Daniele Esposti's Blog
, in 04 February 2019

WEBdeLDN is small but very cool monthly meetup organised in London. I recommend it to everyone, the top[ics ranges from technology to management to mental health, so everyone interested in the present and the future is highly welcome.

In the last session the topics was “Horror stories”, stories about failures in tech and non-tech industries.

This is the transcript of my contribution as a lighting talk:

Melting point

It was almost a decade ago, just before moving here in the UK form Italy.

I was working as a freelance software engineer and had a some small business as clients.

One of them was a company renting lorries and drivers for bigger logistic companies.

My job was to manage the small network of one server and a bunch of computers and developing an ad-hoc software to manage the business.

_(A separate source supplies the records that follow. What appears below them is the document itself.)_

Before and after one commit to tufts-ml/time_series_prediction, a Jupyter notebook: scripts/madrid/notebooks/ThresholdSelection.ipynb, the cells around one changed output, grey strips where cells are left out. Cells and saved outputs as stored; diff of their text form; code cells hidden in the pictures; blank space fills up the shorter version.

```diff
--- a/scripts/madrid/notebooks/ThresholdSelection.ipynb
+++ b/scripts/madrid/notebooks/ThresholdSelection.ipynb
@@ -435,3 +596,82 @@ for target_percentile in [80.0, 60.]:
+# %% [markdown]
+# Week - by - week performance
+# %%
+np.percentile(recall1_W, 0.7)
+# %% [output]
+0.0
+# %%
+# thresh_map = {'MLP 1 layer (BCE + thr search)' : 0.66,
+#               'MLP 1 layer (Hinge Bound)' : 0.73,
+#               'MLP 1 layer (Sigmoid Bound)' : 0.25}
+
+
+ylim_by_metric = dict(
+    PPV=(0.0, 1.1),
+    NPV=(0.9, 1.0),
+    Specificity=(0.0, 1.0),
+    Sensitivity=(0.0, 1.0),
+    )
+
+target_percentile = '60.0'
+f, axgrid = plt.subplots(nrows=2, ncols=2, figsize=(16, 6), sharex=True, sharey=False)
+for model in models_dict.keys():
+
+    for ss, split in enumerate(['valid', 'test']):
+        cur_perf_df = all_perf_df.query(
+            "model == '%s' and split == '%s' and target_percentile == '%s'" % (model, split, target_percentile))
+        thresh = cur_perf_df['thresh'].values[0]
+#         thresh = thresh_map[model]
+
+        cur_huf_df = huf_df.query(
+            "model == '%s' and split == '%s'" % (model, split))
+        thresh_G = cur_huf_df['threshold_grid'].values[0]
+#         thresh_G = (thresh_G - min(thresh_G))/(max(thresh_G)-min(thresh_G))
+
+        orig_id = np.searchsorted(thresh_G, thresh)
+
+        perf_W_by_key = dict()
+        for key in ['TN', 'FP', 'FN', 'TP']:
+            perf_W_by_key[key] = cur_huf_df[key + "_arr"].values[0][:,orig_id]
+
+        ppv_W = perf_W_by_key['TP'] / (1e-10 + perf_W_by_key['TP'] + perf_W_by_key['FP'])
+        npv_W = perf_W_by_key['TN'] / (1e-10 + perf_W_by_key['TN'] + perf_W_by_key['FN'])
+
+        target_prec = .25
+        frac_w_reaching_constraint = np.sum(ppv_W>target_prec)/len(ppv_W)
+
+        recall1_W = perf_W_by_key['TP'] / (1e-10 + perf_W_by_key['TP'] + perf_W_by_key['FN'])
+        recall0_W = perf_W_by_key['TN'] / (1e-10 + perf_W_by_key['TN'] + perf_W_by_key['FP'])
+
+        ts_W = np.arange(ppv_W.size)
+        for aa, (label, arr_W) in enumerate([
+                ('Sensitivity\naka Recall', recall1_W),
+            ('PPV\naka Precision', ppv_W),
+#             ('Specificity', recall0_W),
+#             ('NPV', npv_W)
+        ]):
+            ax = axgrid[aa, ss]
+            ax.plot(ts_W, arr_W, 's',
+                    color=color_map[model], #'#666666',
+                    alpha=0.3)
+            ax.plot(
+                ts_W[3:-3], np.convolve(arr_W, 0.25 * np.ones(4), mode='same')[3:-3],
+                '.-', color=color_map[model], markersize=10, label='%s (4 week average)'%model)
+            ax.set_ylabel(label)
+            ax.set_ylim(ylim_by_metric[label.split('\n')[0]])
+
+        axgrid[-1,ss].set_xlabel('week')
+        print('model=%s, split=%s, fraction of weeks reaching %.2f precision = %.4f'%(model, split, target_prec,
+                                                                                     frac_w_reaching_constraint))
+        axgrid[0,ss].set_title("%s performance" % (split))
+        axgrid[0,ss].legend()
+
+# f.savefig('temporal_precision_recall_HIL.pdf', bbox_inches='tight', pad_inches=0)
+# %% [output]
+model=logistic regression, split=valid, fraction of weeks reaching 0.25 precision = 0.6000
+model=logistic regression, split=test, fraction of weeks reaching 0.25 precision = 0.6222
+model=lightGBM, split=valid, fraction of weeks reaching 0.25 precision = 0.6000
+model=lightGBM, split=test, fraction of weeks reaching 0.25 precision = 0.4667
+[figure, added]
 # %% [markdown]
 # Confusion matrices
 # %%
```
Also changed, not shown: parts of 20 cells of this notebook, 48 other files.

On the time when I was organising the handover to the new IT manager he moved the offices into a lorry park.

The office was actually a container modified to be an office, with desks and air conditioning for warm up the place in the winter and cooling it down in the summer.

So, try to visualise it:

What can possibly go wrong, in summer time?

It happened a month after, I was already in UK and the new IT manager of my former client contacted me. He told me that he had issues with the software I built, so I started with the classic diagnostic steps:

Me: “The first is obvious: is the server up and running?”

IT: “No”

Me: ”Can you turn it on?”

IT: “No”

Me: “No, you mean that there’s no power?”

IT: “No, there’s power but the machine is not turning on”

Me: “Did you check if the power supply unit is broken?”

IT: “Yes, its obviously broken, the fan is melted, same for the fan on the CPU, and I cannot disconnect any part of the hardware because is kind of melted together”

Me: “Wait a sec: did you said melted?”

IT: “Yes, they shut down the AC every time they are not in the office but leave the server on, and in the weekend was so hot inside the container that the hardware melted and failed”

Me: “Oh boy!”

IT: “Can you connect to the server remotely with Internet and fix it or at least download a copy of the data please?

I never knew if they were able to recover any data, from the drives or from previous backups, but the business is till running, hopefully not in container.